The aerial parts are used medicinally. Mints are a general tonic and an antispasmodic. They have antiseptic and anaesthetic properties. A mild infusion acts as a sedative whilst a stronger infusion acts as a stimulant and a tonic. Mint helps relieve nasal congestion and catarrh and may be used for colds, coughs, catarrh insomnia and dyspepsia. Mint infusion can be used as a gargle for sore throats, mouth ulcers and toothache. It can be applied externally as a skin wash for cuts, bruises and wounds. It can also be sipped cold for hiccups and flatulence. Menthol (from the volatile oil contained in the leaves) is antiseptic, antifungal, and has pain killing properties when applied to the skin, although it can irritate. Fresh leaves rubbed on the affected area will reduce the pain of bee and wasp stings. Peppermint is particularly good for calming the nerves, insomnia and anxiety. It has been used for hundreds of years for digestive problems, increasing the flow of bile, and helpful for indigestion, bloating, wind, dyspepsia, diarrhoea and constipation, flatulence and nausea.

A mint infusion can also be used as a hair rinse or in a footbath for tired feet. A decoction of the leaves can also be made for the treatment of chapped hands.

Magically it is ruled by the planet Venus and the element of air. Mint is a herb of prosperity, and a leaf can be carried in the purse or wallet to attract money, while the dried leaves can be added to charm bags, incense or spells to attract abundance. It is also an herb of protection and purification. It can be hung in the home or used in charm bags and protection amulets. A mint infusion can be used to cleanse the ritual area, working tools, added to the final rinse for robes or added to the pre-ritual bath.

Making Cold Infused Oils

Fats and oils extract the oily and resinous properties of a herb, and these are often the antibacterial, antifungal and wound-healing components we really want.

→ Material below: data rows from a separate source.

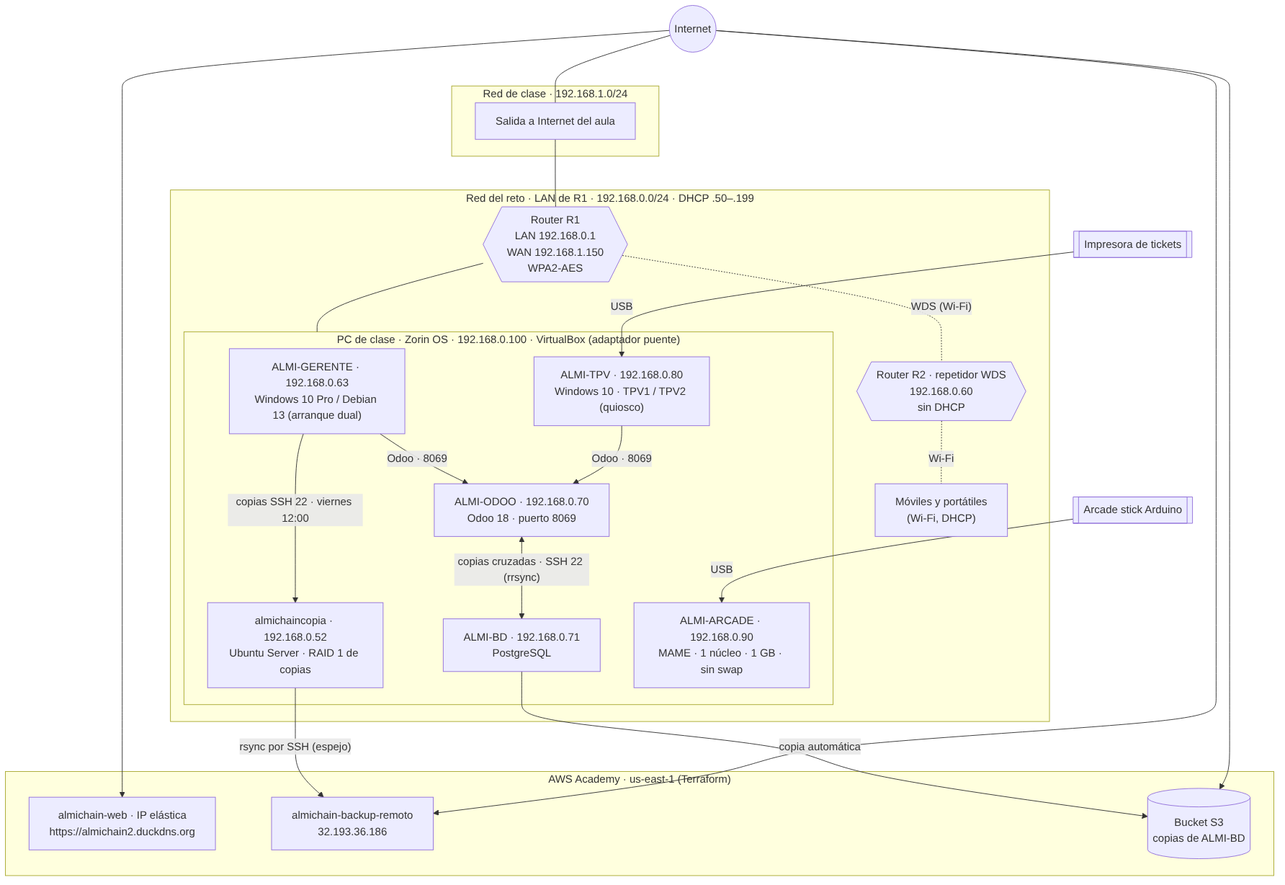
Above: diagramas/arquitectura-global.png in krako829/almichain-reto1 (Mermaid), before the change. Its source is kept beside it as diagramas/arquitectura-global.mmd.
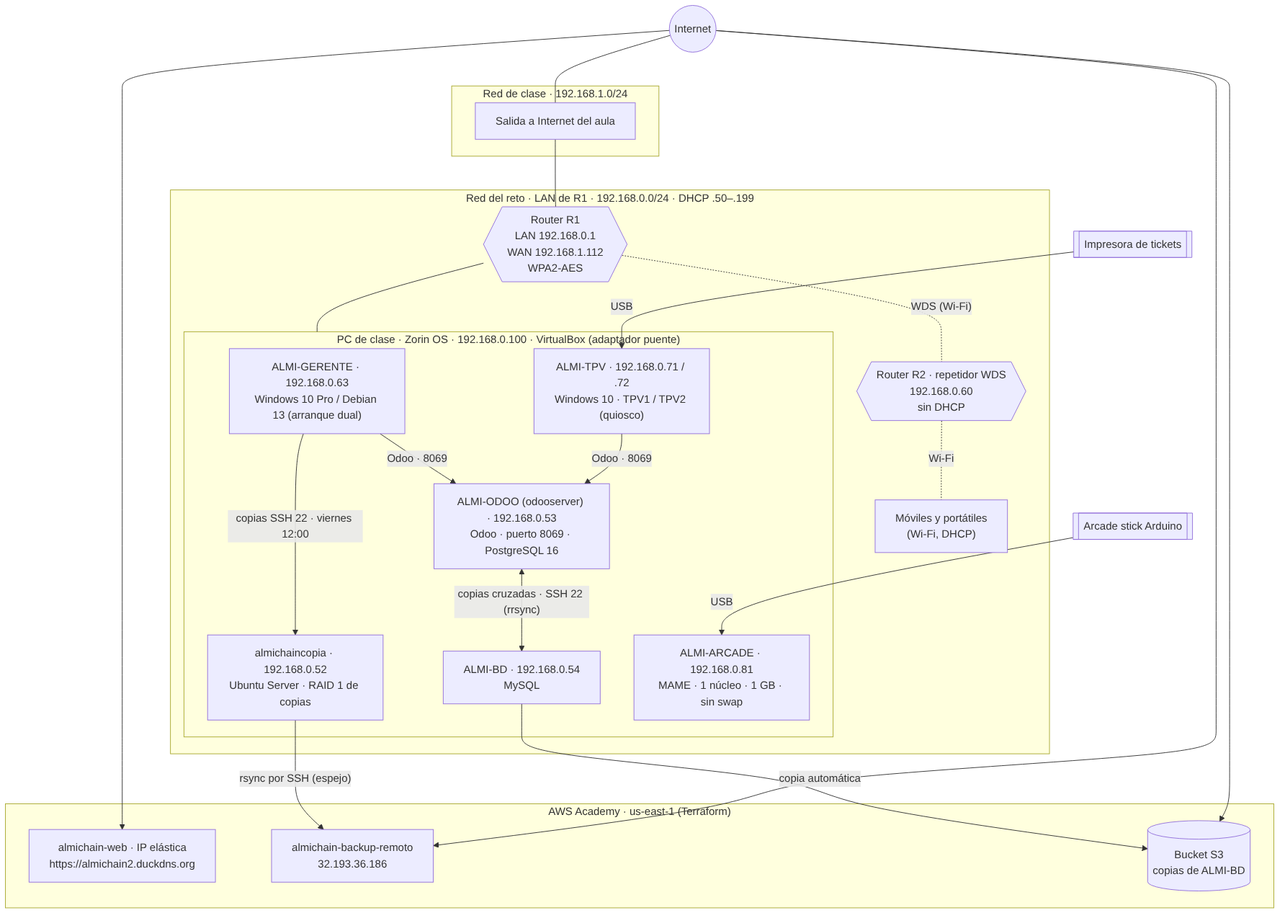
Above is the later version.

Diff of the diagram source:
```diff
@@ -4,15 +4,15 @@
     GWC["Salida a Internet del aula"]
   end
   subgraph LAN["Red del reto · LAN de R1 · 192.168.0.0/24 · DHCP .50–.199"]
-    R1{{"Router R1<br/>LAN 192.168.0.1<br/>WAN 192.168.1.150<br/>WPA2-AES"}}
+    R1{{"Router R1<br/>LAN 192.168.0.1<br/>WAN 192.168.1.112<br/>WPA2-AES"}}
     R2{{"Router R2 · repetidor WDS<br/>192.168.0.60<br/>sin DHCP"}}
     subgraph PCC["PC de clase · Zorin OS · 192.168.0.100 · VirtualBox (adaptador puente)"]
       GER["ALMI-GERENTE · 192.168.0.63<br/>Windows 10 Pro / Debian 13 (arranque dual)"]
       COP["almichaincopia · 192.168.0.52<br/>Ubuntu Server · RAID 1 de copias"]
-      TPV["ALMI-TPV · 192.168.0.80<br/>Windows 10 · TPV1 / TPV2 (quiosco)"]
-      ODOO["ALMI-ODOO · 192.168.0.70<br/>Odoo 18 · puerto 8069"]
-      BD["ALMI-BD · 192.168.0.71<br/>PostgreSQL"]
-      ARC["ALMI-ARCADE · 192.168.0.90<br/>MAME · 1 núcleo · 1 GB · sin swap"]
+      TPV["ALMI-TPV · 192.168.0.71 / .72<br/>Windows 10 · TPV1 / TPV2 (quiosco)"]
+      ODOO["ALMI-ODOO (odooserver) · 192.168.0.53<br/>Odoo · puerto 8069 · PostgreSQL 16"]
+      BD["ALMI-BD · 192.168.0.54<br/>MySQL"]
+      ARC["ALMI-ARCADE · 192.168.0.81<br/>MAME · 1 núcleo · 1 GB · sin swap"]
     end
     MOV["Móviles y portátiles<br/>(Wi-Fi, DHCP)"]
   end
```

Choose your leaves or flowers. Don’t wash them before use – not only will this destroy some of their delicate oils, but as soon as you introduce water into the mixture, you are setting it up to develop mould. (One of my friends was complaining that his nettle oil had an unpleasant odour, which it really shouldn’t, nettle has a fresh, rather lovely scent as an oil. I discovered that he had been rinsing the herbs before packing them in the jar.) To avoid this, make sure you pick your herbs on a dry, sunny day, and pick them from an unpolluted location

To make your cold infused oil, take your fresh herbs, cut them up, pack them tightly into  a glass jar, and cover with vegetable oil (olive, sunflower etc.). Leave on a sunny windowsill for 2 weeks, shaking daily. Strain into a clean, dry jar, label and keep in a cool, dark place for up to a year.

Infused herbal oils may be used as they are or thickened into salves with beeswax. Unlike essential oils, they do not need to be diluted for use.

Primrose – the Fairy Flower

I love primroses, they tell us that the tides of spring and summer are turning, and they have such a magical reputation. In Ireland they are called ‘fairy flowers’ and it is said that eating them is a sure way to see fairies. According to legend, if you touch a fairy rock with the right number of primroses in a posy, it will open to fairyland and fairy gifts, but the wrong number opens the door to doom.

They are very much associated with the currents of lusty fertility that surround Beltane. Shakespeare wrote about the “the primrose path of dalliance”, in Hamlet, and to present a woman with a bunch of primroses, was to comment on her morals!

This time of year I always make infused primrose oil to use in skin care products, as they are great for mature and dry skin. Not many people realise they both the leaves and flowers are edible, and make a pretty addition to salads. I also like to crystallise the flowers to use for pretty cake decorations.

A cup of tea, make from the leaves or flowers is a mild painkiller, and can help a headache.

Caution: Avoid medicinal use if you are pregnant or breastfeeding, sensitive to aspirin or taking anti-coagulant drugs.